A significant number of adults diagnosed with some form of autism will have some kind of contact with police and other first-responders in the future, and local emergency personnel want to be ready.
Police officers from eight local departments as well as firefighters, ambulance personnel and emergency-room workers came together for a four-hour seminar Wednesday on dealing with the autistic population. The seminar was sponsored by the Autism Society of Ohio, Mahoning County Mental Health Board, Help Hotline and the National Alliance on Mental Illness.
Ron Marian, Mahoning County Mental Health Board director, said the goal is to make sure first- responders are ready and equipped to deal with autistic individuals while on the job.
“Autism is prominent in our community as in all communities, and we want to train them how to handle those situations if they go out to a home where an autistic child is present,” he said.
Marian said the training on autism is a more specific form of training in line with the Crisis Intervention Training most police officers already receive. The CIT training consists of 36 hours of additional training on a myriad of topics, including schizophrenia and de-escalation tips.
Mark Farrar, an Akron police officer speaking at the seminar, said new statistics recently released by the Centers for Disease Control and Prevention show that 1 in 50 children born now will be diagnosed with some form of autism, and a large percentage of those kids eventually will have interaction with first-responders.
“Someone with autism is seven times as likely to have an encounter with first-responders because they go out in public and they become fearful and anxious when put in a situation that is strange to them and can then behave inappropriately. ... They can’t help this; it is a brain disorder,” he said.
One of the techniques Farrar teaches first- responders is to simply “slow down” when dealing with an autistic person.

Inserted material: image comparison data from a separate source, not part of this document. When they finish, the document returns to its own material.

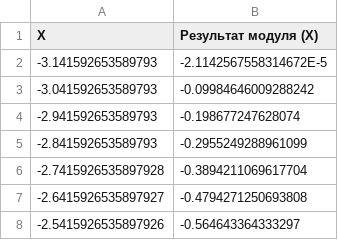
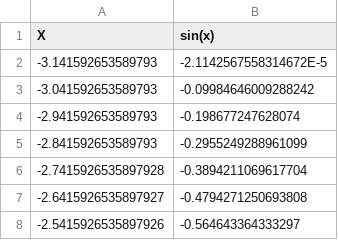
Before and after one commit to enot143/tpo-2, a CSV file: results/sin(x).csv, drawn as a sheet; only a part is shown.

```diff
--- a/results/sin(x).csv
+++ b/results/sin(x).csv
@@ -1,2 +1,2 @@
-X,Результат модуля (X)
+X,sin(x)
 -3.141592653589793,-2.1142567558314672E-5
```
Also changed, not shown: results/csc(x).csv, results/log2(x).csv, 13 other files.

He said most autistic people process information more slowly, and that often does not go well with a police officer’s natural inclination to quickly get to the facts of a situation.
Aundrea Cika, director of the Mahoning Valley Chapter of Autism Society of Ohio, said not being properly trained in dealing with the autistic can lead to difficult situations and become dangerous for the autistic person and first-responders.

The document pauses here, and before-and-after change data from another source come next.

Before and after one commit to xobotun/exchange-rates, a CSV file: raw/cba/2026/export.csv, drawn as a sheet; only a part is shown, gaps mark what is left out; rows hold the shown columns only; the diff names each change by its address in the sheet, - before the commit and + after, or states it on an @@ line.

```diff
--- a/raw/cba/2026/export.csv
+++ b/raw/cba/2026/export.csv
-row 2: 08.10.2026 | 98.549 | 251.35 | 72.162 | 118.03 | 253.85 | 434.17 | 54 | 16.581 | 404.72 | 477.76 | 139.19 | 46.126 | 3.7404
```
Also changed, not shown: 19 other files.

“If a firefighter goes into a fire and has to save an autistic child and grabs that child, if this is a child who is on the autism spectrum and does not like to be touched, it could be dangerous for both the firefighter and the child,” she said.
The seminar took place this month, which is Autism Awareness Month.